### AIM OF THE TASK
Set the data down exactly as it stands, and keep its pictures out.
----------------------------------------
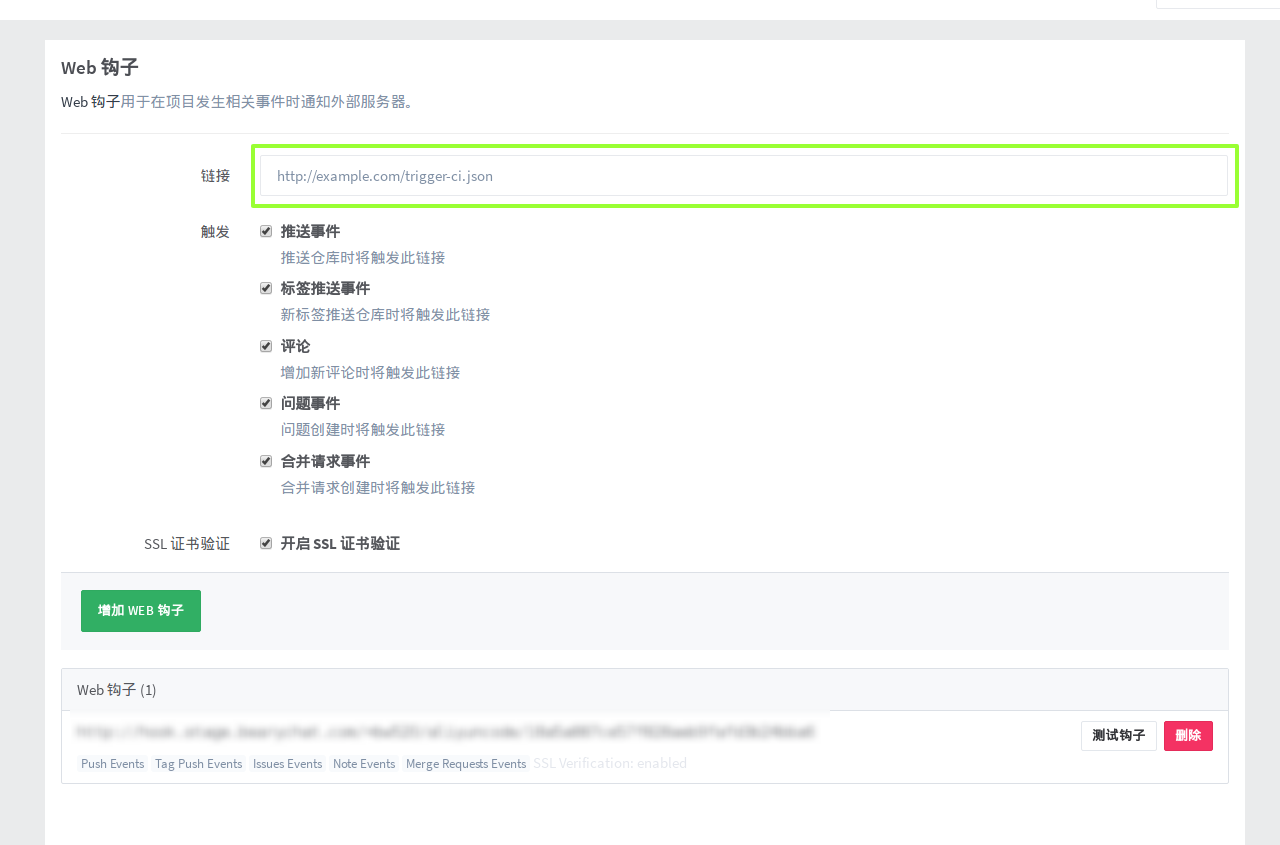
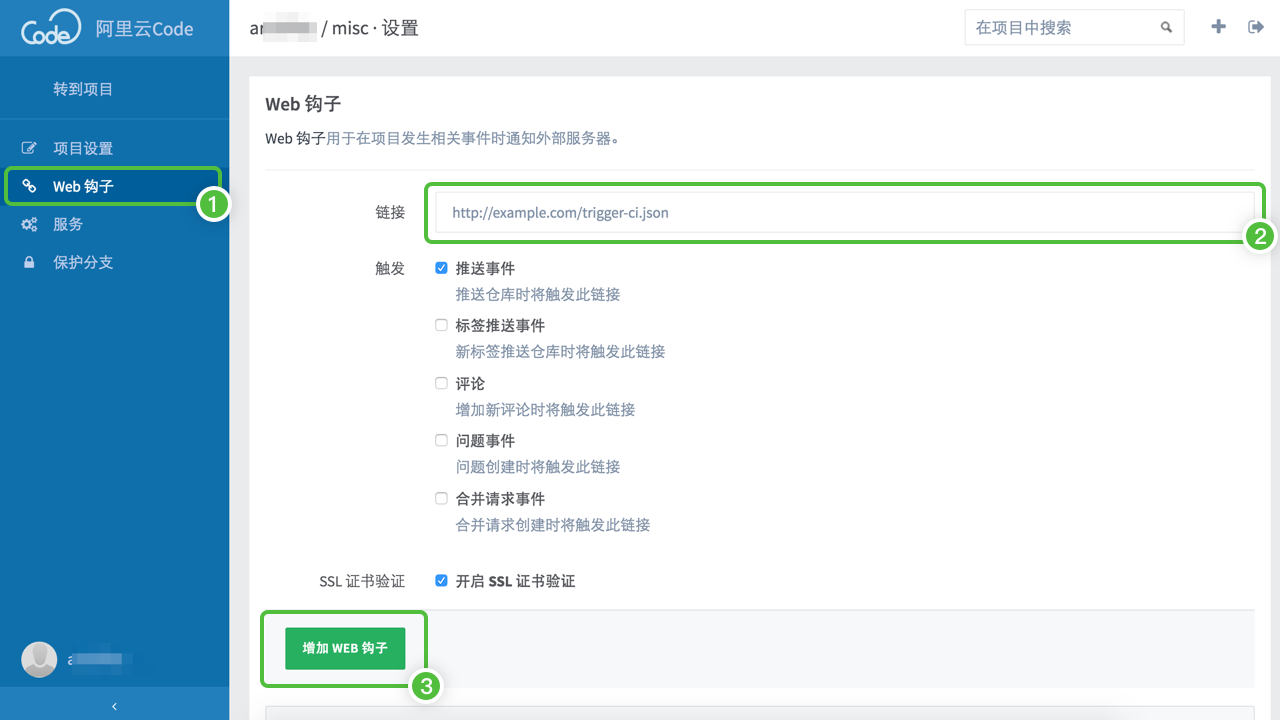
update writings

diff --git a/tutorials/markdown/aliyuncode.md b/tutorials/markdown/aliyuncode.md
@@ -6,15 +6,11 @@
 
 ![](/tutorials/image/aliyuncode_project.png)
 
-## 进入「设置」页面
-
-然后在边栏点击「Web 钩子」按钮
-
-![](/tutorials/image/aliyuncode_webhook.png)
-
 ## 设置 webhook
 
-将 {{webhookUrl}} 填入「链接」中并保存
+在设置页面内，点击边栏的「Web 钩子」按钮。
+
+进入 webhook 设置页面后将 {{webhookUrl}} 填入「链接」中并保存。
 
 ![](/tutorials/image/aliyuncode_add_webhook.png)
----------------------------------------
### SOLUTION TO THIS TASK
update writings

diff --git a/tutorials/markdown/aliyuncode.md b/tutorials/markdown/aliyuncode.md
@@ -6,15 +6,11 @@
 
 ![](/tutorials/image/aliyuncode_project.png)
 
-## 进入「设置」页面
-
-然后在边栏点击「Web 钩子」按钮
-
-![](/tutorials/image/aliyuncode_webhook.png)
-
 ## 设置 webhook
 
-将 {{webhookUrl}} 填入「链接」中并保存
+在设置页面内，点击边栏的「Web 钩子」按钮。
+
+进入 webhook 设置页面后将 {{webhookUrl}} 填入「链接」中并保存。
 
 ![](/tutorials/image/aliyuncode_add_webhook.png)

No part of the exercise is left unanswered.